Iterative Design of Seamless Collaboration Media
Hiroshi Ishii, Minoru Kobayashi, Kazuho Arita

This paper presented several interesting prototypes of computers that you can look "through" to see the person you are collaborating with (imagine standing on opposite sides of a glass wall with markers).

Principles:
- Focus in on new application concepts, rather than technology itself
- Buxton's Design Principle: "Let's do smart things with stupid technology today, rather than wait and do stupid things with smart technology tomorrow."
- Seamlessness (1): projects applications are seamless/compatible with current work practices.

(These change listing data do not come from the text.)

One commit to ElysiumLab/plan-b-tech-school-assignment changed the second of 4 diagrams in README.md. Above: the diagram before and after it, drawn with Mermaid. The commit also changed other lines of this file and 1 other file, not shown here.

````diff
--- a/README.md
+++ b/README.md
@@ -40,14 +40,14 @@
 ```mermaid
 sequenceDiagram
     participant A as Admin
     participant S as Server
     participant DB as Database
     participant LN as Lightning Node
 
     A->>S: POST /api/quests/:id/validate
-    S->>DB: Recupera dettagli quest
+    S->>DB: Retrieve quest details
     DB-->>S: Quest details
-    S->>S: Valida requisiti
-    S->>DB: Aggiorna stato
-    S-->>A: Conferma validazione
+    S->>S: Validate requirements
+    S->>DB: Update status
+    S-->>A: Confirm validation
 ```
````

Continuity.
- Seamlessness (2): seamless transition between functional spaces (e.g. personal->shared, physical->digital).
- Each group member choice of environment should be independent
- heterogenous set of toolset should be supported
- each group member is free to use whichever tool(s) fits their style (computer vs. physical desktop)
- tools should be usable simultaneously
- Facial expressions and gestures are important for building trust (Buxton)
- Videophone and video conferencing focus on "interpersonal spaces" (spaces that provide information on facial expressions/gestures, "telepresence")

Summary

Iterative design from original TeamWorkStation project to ClearBoard project. The first TeamWorkStation prototype operated on a shared workspace model, where electronic and physical desktops could be video composited onto a screen. The mixed media allowed participants to interact with the system using traditional physical input (e.g. normal pen/pencil) and also display electronic and paper documents in the same space, but it did not allow for collaborative document editing directly (not a shared data system). This first prototype was not field tested due to the complex wiring.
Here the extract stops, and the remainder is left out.